This past Monday marked the death of hip hop producer extraordinaire J Dilla, a Detroit native who also lived and worked in Los Angeles, cultivating the sounds of such artists as Common, Slum Village, The Roots, De La Soul, and A Tribe Called Quest. Dilla put the beats and rhythms of underground hip hop on a mass stage, producing tracks for Busta Rhymes, Janet Jackson, and Erykah Badu, all of whom were nominated for Grammy awards in 1997 and 2001, respectively. Dilla even spent his early days working with local L.A. indie label Stones Throw, releasing the solo instrumental album Donuts in 2006 alongside artist/producer, Madlib. The album has been lauded as J Dilla’s opus.
Similar to Berry Gordy’s Motown wave of the 60s, Dilla made the music of contemporary Black artists a popularized form of expression, and that tradition continues today. For your pleasure, I’ve listed the top five most memorable J Dilla tracks, some of which you may not have known he had a hand in creating.
1. “Runnin” – The Pharcyde
West coast artists The Pharcyde dropped “Runnin” from their second album, Labcabincalifornia, in 1995, and it’s been the group’s most recognizable song. Looping jazz samples from Stan Getz, Dilla created a pulsing rhythm emphasizing a coming of age theme from the perspective of a young Black male, highlighting anxieties of celebrity and social responsibility. The track has been used in many soundtracks, including Entourage and 8 Mile, and it’s considered a hip hop classic today.
2. “The Light” – Common
Nominated for Best Rap Solo Performance at the 2001 Grammys, “The Light” featured love letter lyrics over samples from Bobby Caldwell and The Detroit Emeralds. Dilla’s production complemented the lyrical content perfectly, as the sweet, sensual words balanced with the laid-back grooves, providing an overall sexy cool feel. Critics claimed “The Light” as quintessential Common, providing thoughtful artistry to the genre.
3. “Got ‘Til it’s Gone” – Janet Jackson
Dilla produced two hip hop remixes of the Janet track – “Jay Dee’s Revenge Remix” and “Ummah’s Uptown Saturday Night Remix”- each blending bits of neo-soul and mellow baselines with Janet’s soft vocals and the prominent Joni Mitchell loop. The beats have been lauded for their subtle hip hop influences, not at all taking away from the R&B flavor of the original song.

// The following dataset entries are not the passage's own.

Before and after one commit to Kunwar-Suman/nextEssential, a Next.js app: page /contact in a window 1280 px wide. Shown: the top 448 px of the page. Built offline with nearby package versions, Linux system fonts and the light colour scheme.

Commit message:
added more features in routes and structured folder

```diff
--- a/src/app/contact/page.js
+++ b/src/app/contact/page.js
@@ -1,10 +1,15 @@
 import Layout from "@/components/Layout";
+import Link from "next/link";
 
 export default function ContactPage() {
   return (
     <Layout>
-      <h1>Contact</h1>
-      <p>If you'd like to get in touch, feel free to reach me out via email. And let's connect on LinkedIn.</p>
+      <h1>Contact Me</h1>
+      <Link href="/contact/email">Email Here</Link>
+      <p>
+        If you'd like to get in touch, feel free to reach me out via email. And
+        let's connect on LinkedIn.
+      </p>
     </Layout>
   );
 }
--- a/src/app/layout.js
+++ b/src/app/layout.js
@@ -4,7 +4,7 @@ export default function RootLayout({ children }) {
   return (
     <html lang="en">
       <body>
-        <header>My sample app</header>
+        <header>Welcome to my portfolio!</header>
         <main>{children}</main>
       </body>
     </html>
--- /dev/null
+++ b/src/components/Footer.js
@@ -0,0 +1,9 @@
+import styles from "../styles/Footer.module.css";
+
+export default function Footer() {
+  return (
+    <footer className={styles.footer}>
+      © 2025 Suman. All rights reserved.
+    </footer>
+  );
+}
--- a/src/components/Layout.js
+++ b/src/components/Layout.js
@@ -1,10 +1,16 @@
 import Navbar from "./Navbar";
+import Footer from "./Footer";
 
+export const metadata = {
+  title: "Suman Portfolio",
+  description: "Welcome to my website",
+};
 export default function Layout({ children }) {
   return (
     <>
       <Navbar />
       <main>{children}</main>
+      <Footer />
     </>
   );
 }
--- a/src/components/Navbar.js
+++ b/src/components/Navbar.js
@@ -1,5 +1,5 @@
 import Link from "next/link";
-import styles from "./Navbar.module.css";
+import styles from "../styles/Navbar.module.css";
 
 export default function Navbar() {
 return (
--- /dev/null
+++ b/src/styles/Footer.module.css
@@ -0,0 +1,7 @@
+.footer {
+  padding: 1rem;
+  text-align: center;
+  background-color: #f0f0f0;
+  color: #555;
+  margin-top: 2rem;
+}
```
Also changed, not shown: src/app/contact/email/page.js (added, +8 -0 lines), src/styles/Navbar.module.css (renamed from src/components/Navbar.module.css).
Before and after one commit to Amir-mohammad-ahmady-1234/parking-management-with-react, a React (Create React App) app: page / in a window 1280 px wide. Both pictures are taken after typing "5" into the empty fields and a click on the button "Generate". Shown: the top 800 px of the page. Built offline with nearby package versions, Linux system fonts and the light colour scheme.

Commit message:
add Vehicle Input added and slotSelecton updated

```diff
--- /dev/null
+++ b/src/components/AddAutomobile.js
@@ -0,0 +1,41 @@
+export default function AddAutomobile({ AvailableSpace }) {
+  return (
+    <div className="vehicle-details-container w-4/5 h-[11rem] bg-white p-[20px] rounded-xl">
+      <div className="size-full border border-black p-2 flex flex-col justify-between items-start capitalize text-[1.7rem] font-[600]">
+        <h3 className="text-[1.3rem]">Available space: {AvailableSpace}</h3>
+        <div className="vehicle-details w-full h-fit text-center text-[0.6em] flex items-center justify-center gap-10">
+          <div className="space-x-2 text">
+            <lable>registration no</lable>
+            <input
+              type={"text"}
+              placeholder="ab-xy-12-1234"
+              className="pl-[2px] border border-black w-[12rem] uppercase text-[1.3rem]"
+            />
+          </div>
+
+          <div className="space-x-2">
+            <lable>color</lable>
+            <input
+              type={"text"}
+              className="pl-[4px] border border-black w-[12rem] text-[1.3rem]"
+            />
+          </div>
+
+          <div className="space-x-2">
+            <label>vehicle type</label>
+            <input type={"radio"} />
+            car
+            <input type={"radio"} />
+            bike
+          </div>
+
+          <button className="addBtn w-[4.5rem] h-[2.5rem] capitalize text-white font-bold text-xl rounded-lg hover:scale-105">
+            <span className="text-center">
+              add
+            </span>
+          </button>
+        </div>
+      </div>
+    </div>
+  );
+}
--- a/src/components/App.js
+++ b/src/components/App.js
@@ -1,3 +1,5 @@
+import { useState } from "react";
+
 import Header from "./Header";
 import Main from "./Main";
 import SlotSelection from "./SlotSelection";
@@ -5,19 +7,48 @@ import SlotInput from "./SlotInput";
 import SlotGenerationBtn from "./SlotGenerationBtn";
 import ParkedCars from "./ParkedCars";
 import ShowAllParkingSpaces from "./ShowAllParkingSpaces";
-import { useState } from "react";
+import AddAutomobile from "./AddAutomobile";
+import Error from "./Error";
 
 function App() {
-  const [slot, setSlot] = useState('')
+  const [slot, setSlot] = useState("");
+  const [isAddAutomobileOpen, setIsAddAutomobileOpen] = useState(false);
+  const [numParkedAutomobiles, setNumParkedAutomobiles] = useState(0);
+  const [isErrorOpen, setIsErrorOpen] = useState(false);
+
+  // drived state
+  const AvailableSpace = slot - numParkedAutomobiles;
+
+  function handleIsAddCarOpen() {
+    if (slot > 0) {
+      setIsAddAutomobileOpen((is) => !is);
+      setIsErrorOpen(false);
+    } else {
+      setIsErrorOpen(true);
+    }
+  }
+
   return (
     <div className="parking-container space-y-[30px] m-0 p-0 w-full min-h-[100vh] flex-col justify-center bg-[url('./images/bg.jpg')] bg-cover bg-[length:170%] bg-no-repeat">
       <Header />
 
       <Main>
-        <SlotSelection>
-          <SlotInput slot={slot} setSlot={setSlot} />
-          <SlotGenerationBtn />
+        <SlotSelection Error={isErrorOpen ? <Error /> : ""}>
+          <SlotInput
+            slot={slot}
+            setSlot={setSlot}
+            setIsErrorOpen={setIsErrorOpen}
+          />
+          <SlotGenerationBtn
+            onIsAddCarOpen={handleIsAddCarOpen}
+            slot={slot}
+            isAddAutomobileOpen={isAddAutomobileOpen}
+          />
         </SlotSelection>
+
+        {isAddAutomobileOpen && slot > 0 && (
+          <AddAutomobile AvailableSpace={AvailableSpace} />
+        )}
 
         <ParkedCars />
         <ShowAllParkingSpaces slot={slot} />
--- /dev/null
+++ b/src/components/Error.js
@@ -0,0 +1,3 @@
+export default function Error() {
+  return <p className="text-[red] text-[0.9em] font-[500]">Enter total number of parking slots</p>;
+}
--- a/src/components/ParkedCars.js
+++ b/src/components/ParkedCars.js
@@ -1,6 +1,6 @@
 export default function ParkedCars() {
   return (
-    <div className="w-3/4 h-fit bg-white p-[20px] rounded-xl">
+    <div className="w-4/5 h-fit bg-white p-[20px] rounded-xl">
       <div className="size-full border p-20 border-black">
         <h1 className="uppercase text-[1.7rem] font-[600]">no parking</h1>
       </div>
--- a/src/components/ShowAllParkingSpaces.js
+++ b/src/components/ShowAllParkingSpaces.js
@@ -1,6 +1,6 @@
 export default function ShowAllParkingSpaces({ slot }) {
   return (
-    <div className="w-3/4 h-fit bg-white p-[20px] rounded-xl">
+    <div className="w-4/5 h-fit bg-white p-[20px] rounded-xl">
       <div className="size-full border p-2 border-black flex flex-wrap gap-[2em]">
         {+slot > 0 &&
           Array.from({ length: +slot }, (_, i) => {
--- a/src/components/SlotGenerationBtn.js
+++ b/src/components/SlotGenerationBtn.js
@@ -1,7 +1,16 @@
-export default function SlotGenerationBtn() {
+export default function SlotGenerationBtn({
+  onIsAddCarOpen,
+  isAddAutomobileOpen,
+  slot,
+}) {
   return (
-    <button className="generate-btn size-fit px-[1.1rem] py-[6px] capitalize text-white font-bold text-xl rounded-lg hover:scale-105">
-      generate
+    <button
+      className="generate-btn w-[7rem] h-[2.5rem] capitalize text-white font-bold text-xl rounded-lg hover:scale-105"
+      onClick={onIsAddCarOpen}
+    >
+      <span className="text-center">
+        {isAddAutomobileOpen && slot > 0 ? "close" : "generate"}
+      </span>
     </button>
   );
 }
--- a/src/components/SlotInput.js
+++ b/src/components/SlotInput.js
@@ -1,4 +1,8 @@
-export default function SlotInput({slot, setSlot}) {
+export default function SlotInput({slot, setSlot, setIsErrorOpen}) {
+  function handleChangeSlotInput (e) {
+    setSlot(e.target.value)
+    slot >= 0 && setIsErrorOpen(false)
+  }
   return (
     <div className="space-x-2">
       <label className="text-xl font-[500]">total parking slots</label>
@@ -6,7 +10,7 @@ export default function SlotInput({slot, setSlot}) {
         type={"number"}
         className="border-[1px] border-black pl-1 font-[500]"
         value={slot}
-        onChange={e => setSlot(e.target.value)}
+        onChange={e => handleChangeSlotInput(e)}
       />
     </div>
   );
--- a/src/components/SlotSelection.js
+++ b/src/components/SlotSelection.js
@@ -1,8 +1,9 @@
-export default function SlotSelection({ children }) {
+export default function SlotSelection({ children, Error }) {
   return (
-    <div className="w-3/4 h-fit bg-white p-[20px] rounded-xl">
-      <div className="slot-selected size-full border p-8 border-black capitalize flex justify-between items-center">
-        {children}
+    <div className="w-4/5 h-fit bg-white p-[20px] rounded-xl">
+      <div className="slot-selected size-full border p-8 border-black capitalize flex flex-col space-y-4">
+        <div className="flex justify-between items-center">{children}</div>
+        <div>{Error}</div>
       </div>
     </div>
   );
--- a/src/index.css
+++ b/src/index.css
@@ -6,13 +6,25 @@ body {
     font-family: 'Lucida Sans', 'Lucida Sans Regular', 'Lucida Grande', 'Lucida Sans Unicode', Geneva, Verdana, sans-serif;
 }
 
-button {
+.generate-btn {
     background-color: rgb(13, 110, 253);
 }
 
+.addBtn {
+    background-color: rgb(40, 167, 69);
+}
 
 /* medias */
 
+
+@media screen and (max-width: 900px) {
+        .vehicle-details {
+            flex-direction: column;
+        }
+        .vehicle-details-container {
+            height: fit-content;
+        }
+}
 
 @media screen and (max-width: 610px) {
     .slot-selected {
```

I consider the remixes two of J Dilla’s best works.
4. “Vivrant Thing” – Q-Tip
“Vivrant Thing” marked Q-Tip’s debut as a solo artist, branding him as a newly repackaged hip hop/pop persona. The video featured Tip dancing, driving a Chevy Impala, and checking on video girls of the ’99 heyday. Despite the backlash he received for the questionable image switch, the track, alongside B-side single, “Breathe and Stop,” another Dilla hit, charted successfully on the Billboard Top 100.
5. “You Got Me” – The Roots
The fourth single from the band’s 1999 album Things Fall Apart featured vocals from Erykah Badu and Eve, providing the feminine perspective for the love song vibe. It’s groovy, jazzy, and thick with lyrical imagery, making this song a beautiful interpretation of a modern day romance between lovers and friends. Badu and The Roots took home the Grammy that year for Best Rap Performance by a Duo or Group, most definitely due to J Dilla’s production.
In celebration of “Dilla Day 2014″ Stussy and Pay Jay have teamed up for a third commemorative J Dilla t-shirt. You can check out the shirt here and purchase it as well.
Words: Jane Dubz